Over the years, the PROP Shop’s 11 employees have become experts in improvising makeshift solutions to the organization’s storage problems. Now, a grant from the Eden Prairie Lion’s Club has enabled the thrift store-slash-nonprofit to buy an expensive new pallet stacker that will overhaul the way the PROP Shop’s behind-the-scenes action, said executive director Cindy Eddy.
“They’ve been unbelievably supportive,” Eddy said of the Lion’s Club Foundation, which gave the grant money this February. “You can’t run an organization this big without outside help.”
The PROP Shop, 15195 Martin Drive in Eden Prairie, receives thousands of donations every year with little rhyme or reason, said Dan Ward, the store’s facilities manager.
“With donations, we don’t know. All of a sudden we’ll be swamped by the community donating clothes,” he said.

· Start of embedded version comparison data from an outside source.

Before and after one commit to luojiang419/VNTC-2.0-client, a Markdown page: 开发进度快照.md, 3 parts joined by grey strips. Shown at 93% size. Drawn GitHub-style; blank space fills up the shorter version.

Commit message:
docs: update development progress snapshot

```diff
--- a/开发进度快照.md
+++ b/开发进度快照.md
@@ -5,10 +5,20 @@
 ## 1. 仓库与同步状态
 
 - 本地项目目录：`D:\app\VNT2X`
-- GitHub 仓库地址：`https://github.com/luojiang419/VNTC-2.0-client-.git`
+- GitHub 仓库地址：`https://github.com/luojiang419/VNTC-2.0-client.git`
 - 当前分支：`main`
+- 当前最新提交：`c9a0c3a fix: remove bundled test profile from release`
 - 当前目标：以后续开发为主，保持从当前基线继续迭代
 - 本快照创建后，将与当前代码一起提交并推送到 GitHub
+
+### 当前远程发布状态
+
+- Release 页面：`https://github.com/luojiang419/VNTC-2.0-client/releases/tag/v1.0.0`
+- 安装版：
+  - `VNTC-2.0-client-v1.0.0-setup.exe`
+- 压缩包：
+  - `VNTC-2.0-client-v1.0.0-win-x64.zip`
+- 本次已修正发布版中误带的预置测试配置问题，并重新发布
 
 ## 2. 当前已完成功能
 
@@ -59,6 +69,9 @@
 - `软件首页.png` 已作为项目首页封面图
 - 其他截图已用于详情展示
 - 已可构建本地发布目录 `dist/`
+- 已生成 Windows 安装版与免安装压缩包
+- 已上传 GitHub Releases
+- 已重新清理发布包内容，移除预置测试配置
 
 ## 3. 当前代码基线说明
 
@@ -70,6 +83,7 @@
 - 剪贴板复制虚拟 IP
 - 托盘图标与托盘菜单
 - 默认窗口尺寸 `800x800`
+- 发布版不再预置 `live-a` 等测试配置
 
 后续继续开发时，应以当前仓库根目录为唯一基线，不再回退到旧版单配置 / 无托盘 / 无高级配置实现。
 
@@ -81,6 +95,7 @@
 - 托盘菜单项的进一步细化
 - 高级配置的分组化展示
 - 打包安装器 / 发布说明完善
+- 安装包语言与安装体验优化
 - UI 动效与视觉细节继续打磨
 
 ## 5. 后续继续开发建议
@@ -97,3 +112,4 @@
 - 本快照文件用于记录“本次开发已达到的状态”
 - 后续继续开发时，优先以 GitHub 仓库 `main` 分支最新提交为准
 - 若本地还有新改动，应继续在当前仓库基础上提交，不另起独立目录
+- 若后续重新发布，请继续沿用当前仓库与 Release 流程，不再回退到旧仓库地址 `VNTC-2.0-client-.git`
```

“We can’t plan, we can’t project,” Eddy added. “We’ve just got to be flexible and ready.”
Before 2015, many of the store’s volunteers would stow off-season clothing (shorts in the winter, coats in the summer) in nooks and crannies in their basements. When the organization bought a warehouse a few blocks down Martin Drive five years ago, those piles were transferred to the space’s many low shelves until a visitor recommended they tear down the cramped office dividers to open up the space’s tall ceilings.
That helped a bit, said operations manager Vicki Bomben, but in spring 2019, “We were using every corner and tripping over things,” she said. There wasn’t much of an inventory, either; “Before, we just new where the pile was,” Bomben laughed.
One such storage hack was to zip-tie chicken wire to the ceiling-high shelves and toss bags of coats into the improvised bins. Now, with a pallet stacker that can carry up to 2,200 pounds and lift boxes the size of a small horse, those thrifty hacks are in the past.
“It’s basically tripled our storage capabilities,” Bomben said.
While the new tool has “exponentially” improved the store’s warehouse storage, without the Lion’s Club Foundation grant, purchasing a pallet stacker was low on the PROP Shop’s list of priorities, Eddy said.
“Every extra dime we have, we’re going to buy socks and underwear,” she explained.
As the PROP Shop’s client base continues to grow, with more families requesting services every year and assisting around 20 homeless families at any given time, the team of 11 employees and nearly 600 volunteers will continue to embrace that creative spirit, Ward said.
“There’s no such thing as ‘you can’t do it,’” he declared.